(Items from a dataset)
* * *

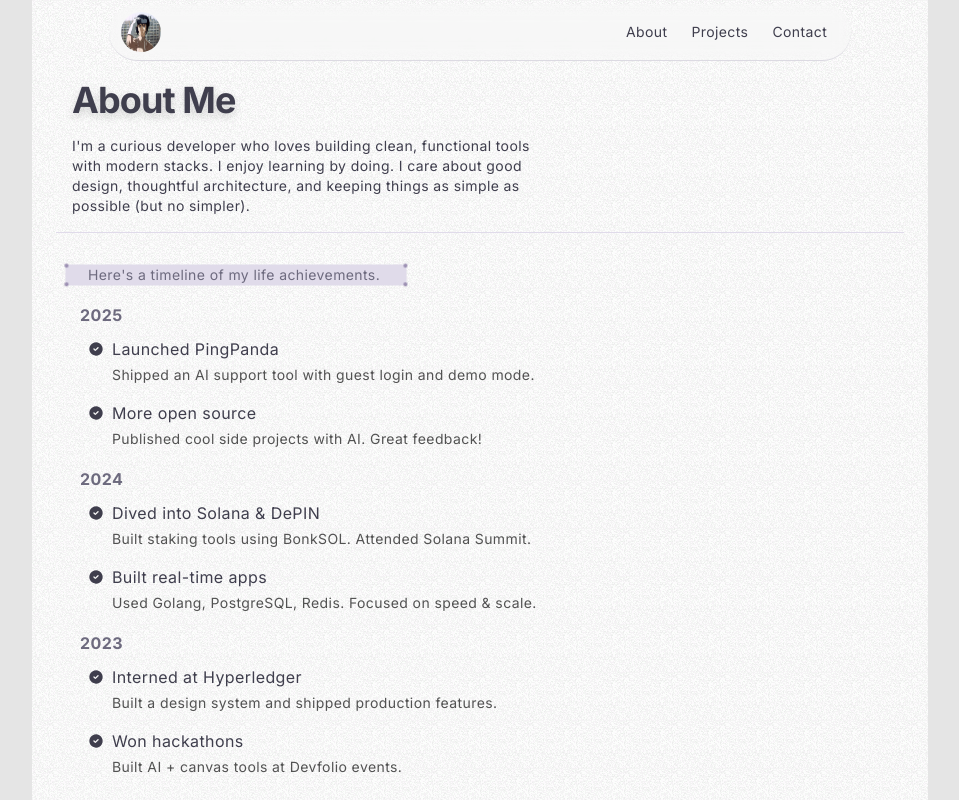
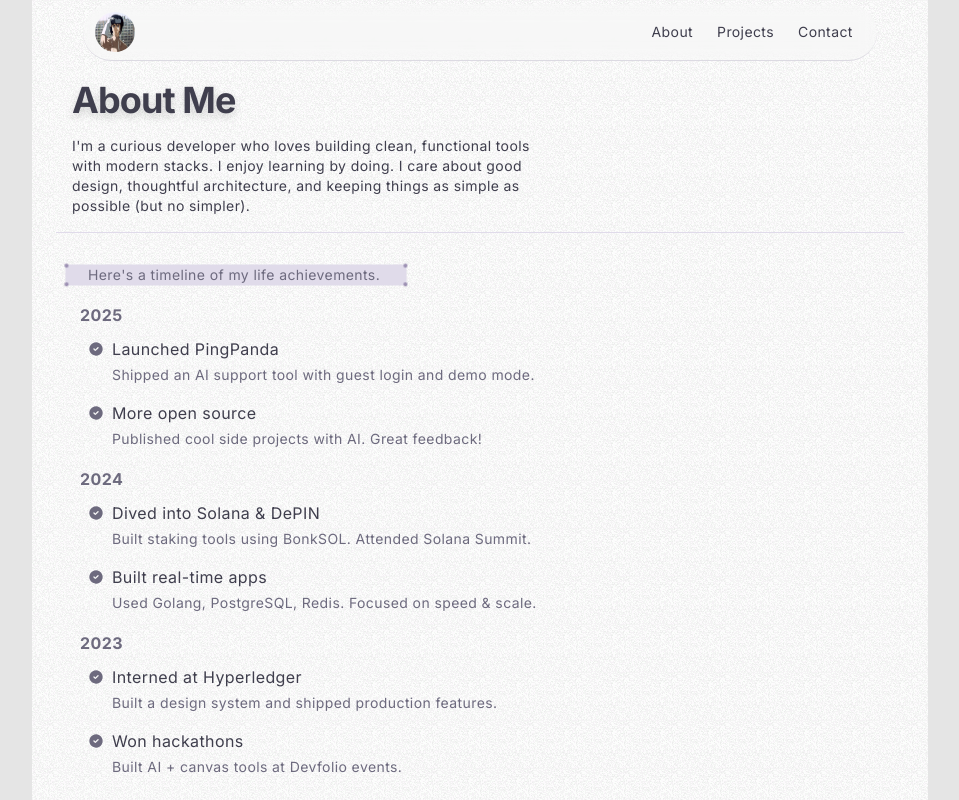
Before and after one commit to Deepjyoti-Sarmah/portfolio-with-motion, a Next.js app: page /about in a window 1280 px wide. Shown: the top 800 px of the page, without its empty margins (160-1119 px from the left). Built offline with nearby package versions, Linux system fonts and the light colour scheme.

Commit message:
fixing text color in timeline

```diff
--- a/components/navbar.tsx
+++ b/components/navbar.tsx
@@ -24,7 +24,7 @@ export const Navbar = () => {
   const [isOpen, setIsOpen] = useState(false);
 
   const y = useTransform(scrollY, [0, 100], [0, 10]);
-  const width = useTransform(scrollY, [0, 100], ["58%", "50%"]);
+  const width = useTransform(scrollY, [0, 100], ["62%", "50%"]);
 
   const toggleMenu = () => setIsOpen((prev) => !prev);
 
--- a/components/timeline.tsx
+++ b/components/timeline.tsx
@@ -159,7 +159,7 @@ export default function TimeLine() {
                       ease: "easeInOut",
                       delay: 0.3 * idx,
                     }}
-                    className="pt-1 pl-6 text-sm text-neutral-600"
+                    className="pt-1 pl-6 text-sm text-muted-foreground"
                   >
                     {item.description}
                   </motion.p>
@@ -201,7 +201,7 @@ const Step = ({
       }}
       className={cn("flex items-start gap-2", className)}
     >
-      <IconCircleCheckFilled className="mt-1 size-4 text-secondary-foreground" />
+      <IconCircleCheckFilled className="mt-1 size-4 text-muted-foreground" />
       {children}
     </motion.div>
   );
```
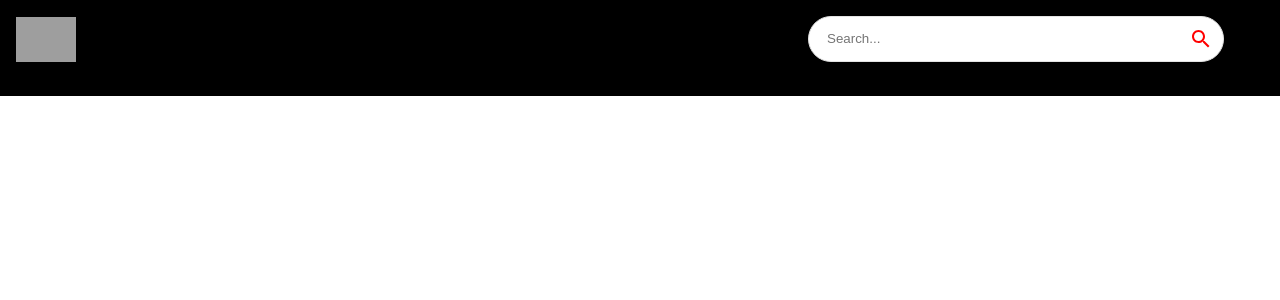
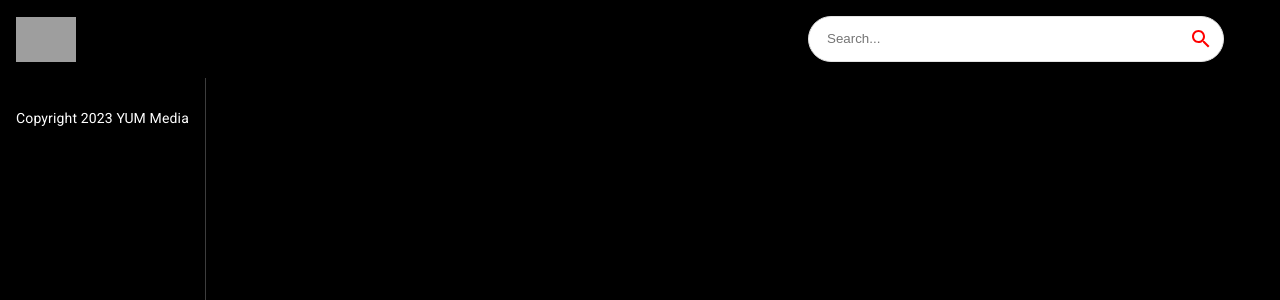
Before and after one commit to briansai/metube, a React (Create React App) app: page / in a window 1280 px wide. Shown: the top 300 px of the page. Built offline with nearby package versions, Linux system fonts and the light colour scheme; grey boxes are pictures that could not be loaded.

Commit message:
Initialized the category feed for sidebar

```diff
--- a/src/components/Feed.jsx
+++ b/src/components/Feed.jsx
@@ -1,7 +1,27 @@
-import React from 'react';
+import React, { useState, useEffect } from 'react';
+import { Box, Stack, Typography } from '@mui/material';
 
 const Feed = () => {
-  return <div>Feed</div>;
+  return (
+    <Stack sx={{ flexDirection: { sx: 'colum', md: 'row' } }}>
+      <Box
+        sx={{
+          height: { sx: 'auto', md: '92vh' },
+          borderRight: '1px solid #3d3d3d',
+          px: { sx: 0, md: 2 },
+        }}
+      >
+        SideBar
+        <Typography
+          className="copyright"
+          variant="body2"
+          sx={{ mt: 1.5, color: '#fff' }}
+        >
+          Copyright 2023 YUM Media
+        </Typography>
+      </Box>
+    </Stack>
+  );
 };
 
 export default Feed;
```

* * *

Output nothing but the entries above, exactly, once the pictures are removed.

Before and after one commit to Deepjyoti-Sarmah/portfolio-with-motion, a Next.js app: page /about in a window 1280 px wide. Shown: the top 800 px of the page, without its empty margins (160-1119 px from the left). Built offline with nearby package versions, Linux system fonts and the light colour scheme.

Commit message:
fixing text color in timeline

```diff
--- a/components/navbar.tsx
+++ b/components/navbar.tsx
@@ -24,7 +24,7 @@ export const Navbar = () => {
   const [isOpen, setIsOpen] = useState(false);
 
   const y = useTransform(scrollY, [0, 100], [0, 10]);
-  const width = useTransform(scrollY, [0, 100], ["58%", "50%"]);
+  const width = useTransform(scrollY, [0, 100], ["62%", "50%"]);
 
   const toggleMenu = () => setIsOpen((prev) => !prev);
 
--- a/components/timeline.tsx
+++ b/components/timeline.tsx
@@ -159,7 +159,7 @@ export default function TimeLine() {
                       ease: "easeInOut",
                       delay: 0.3 * idx,
                     }}
-                    className="pt-1 pl-6 text-sm text-neutral-600"
+                    className="pt-1 pl-6 text-sm text-muted-foreground"
                   >
                     {item.description}
                   </motion.p>
@@ -201,7 +201,7 @@ const Step = ({
       }}
       className={cn("flex items-start gap-2", className)}
     >
-      <IconCircleCheckFilled className="mt-1 size-4 text-secondary-foreground" />
+      <IconCircleCheckFilled className="mt-1 size-4 text-muted-foreground" />
       {children}
     </motion.div>
   );
```
Before and after one commit to briansai/metube, a React (Create React App) app: page / in a window 1280 px wide. Shown: the top 300 px of the page. Built offline with nearby package versions, Linux system fonts and the light colour scheme; grey boxes are pictures that could not be loaded.

Commit message:
Initialized the category feed for sidebar

```diff
--- a/src/components/Feed.jsx
+++ b/src/components/Feed.jsx
@@ -1,7 +1,27 @@
-import React from 'react';
+import React, { useState, useEffect } from 'react';
+import { Box, Stack, Typography } from '@mui/material';
 
 const Feed = () => {
-  return <div>Feed</div>;
+  return (
+    <Stack sx={{ flexDirection: { sx: 'colum', md: 'row' } }}>
+      <Box
+        sx={{
+          height: { sx: 'auto', md: '92vh' },
+          borderRight: '1px solid #3d3d3d',
+          px: { sx: 0, md: 2 },
+        }}
+      >
+        SideBar
+        <Typography
+          className="copyright"
+          variant="body2"
+          sx={{ mt: 1.5, color: '#fff' }}
+        >
+          Copyright 2023 YUM Media
+        </Typography>
+      </Box>
+    </Stack>
+  );
 };
 
 export default Feed;
```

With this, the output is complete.